Print everything in the records exactly. Leave the pictures out.
---- Excerpted data
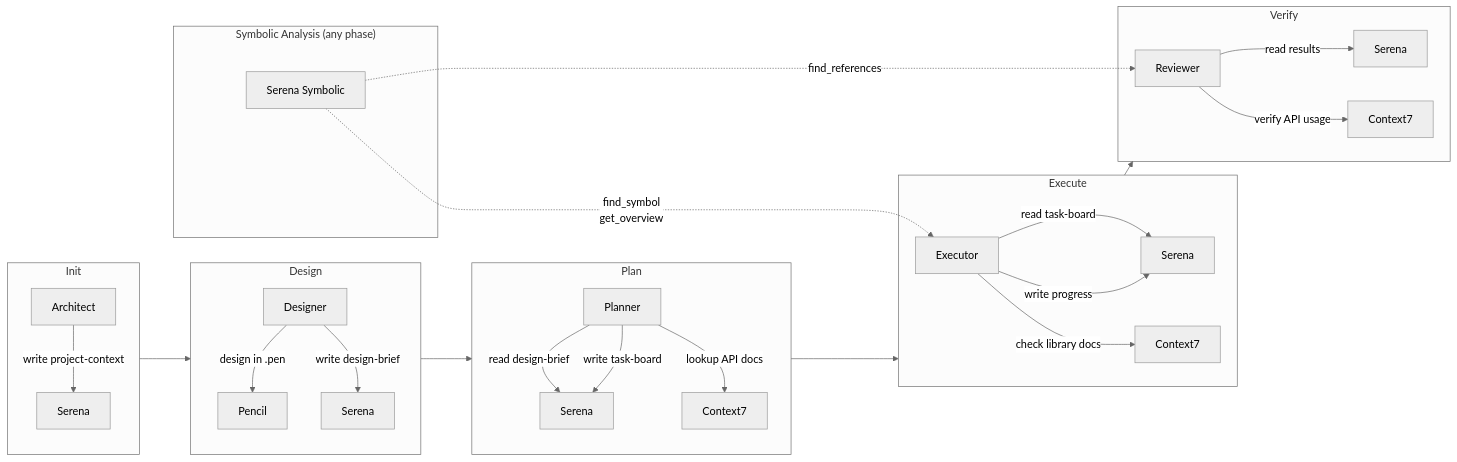
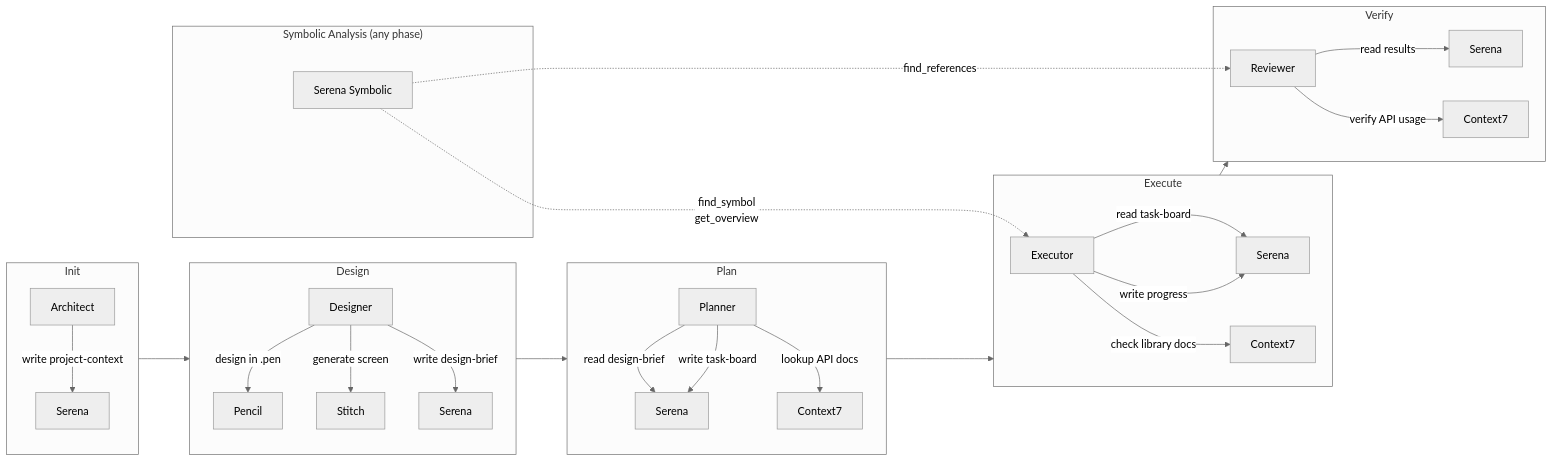
One commit to quangphpmcn-boop/Nexus changed the diagram in .agent/agents/_shared/mcp-protocol.md. Above: the diagram before and after it, drawn with Mermaid (neutral theme). The commit also changed other lines of this file and 9 other files, not shown here.

````diff
--- a/.agent/agents/_shared/mcp-protocol.md
+++ b/.agent/agents/_shared/mcp-protocol.md
@@ -332,35 +379,36 @@
 ```mermaid
 flowchart LR
     subgraph Init
         I1["Architect"] -->|write project-context| SM1["Serena"]
     end
 
     subgraph Design
-        D1["Designer"] -->|design in .pen| PEN["Pencil"]
+        D1["Designer"] -->|"design in .pen"| PEN["Pencil"]
+        D1 -->|"generate screen"| STI["Stitch"]
         D1 -->|write design-brief| SM2["Serena"]
     end
 
     subgraph Plan
         P1["Planner"] -->|read design-brief| SM3["Serena"]
         P1 -->|lookup API docs| C7["Context7"]
         P1 -->|write task-board| SM3
     end
 
     subgraph Execute
         E1["Executor"] -->|read task-board| SM4["Serena"]
         E1 -->|check library docs| C72["Context7"]
         E1 -->|write progress| SM4
     end
 
     subgraph Verify
         R1["Reviewer"] -->|read results| SM5["Serena"]
         R1 -->|verify API usage| C73["Context7"]
     end
 
     subgraph "Symbolic Analysis (any phase)"
         SYM["Serena Symbolic"] -..->|"find_symbol\nget_overview"| E1
         SYM -..->|"find_references"| R1
     end
 
     Init --> Design --> Plan --> Execute --> Verify
 ```
````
--------
▶ _Exercise answer_:
One commit to quangphpmcn-boop/Nexus changed the diagram in .agent/agents/_shared/mcp-protocol.md. Above: the diagram before and after it, drawn with Mermaid (neutral theme). The commit also changed other lines of this file and 9 other files, not shown here.

````diff
--- a/.agent/agents/_shared/mcp-protocol.md
+++ b/.agent/agents/_shared/mcp-protocol.md
@@ -332,35 +379,36 @@
 ```mermaid
 flowchart LR
     subgraph Init
         I1["Architect"] -->|write project-context| SM1["Serena"]
     end
 
     subgraph Design
-        D1["Designer"] -->|design in .pen| PEN["Pencil"]
+        D1["Designer"] -->|"design in .pen"| PEN["Pencil"]
+        D1 -->|"generate screen"| STI["Stitch"]
         D1 -->|write design-brief| SM2["Serena"]
     end
 
     subgraph Plan
         P1["Planner"] -->|read design-brief| SM3["Serena"]
         P1 -->|lookup API docs| C7["Context7"]
         P1 -->|write task-board| SM3
     end
 
     subgraph Execute
         E1["Executor"] -->|read task-board| SM4["Serena"]
         E1 -->|check library docs| C72["Context7"]
         E1 -->|write progress| SM4
     end
 
     subgraph Verify
         R1["Reviewer"] -->|read results| SM5["Serena"]
         R1 -->|verify API usage| C73["Context7"]
     end
 
     subgraph "Symbolic Analysis (any phase)"
         SYM["Serena Symbolic"] -..->|"find_symbol\nget_overview"| E1
         SYM -..->|"find_references"| R1
     end
 
     Init --> Design --> Plan --> Execute --> Verify
 ```
````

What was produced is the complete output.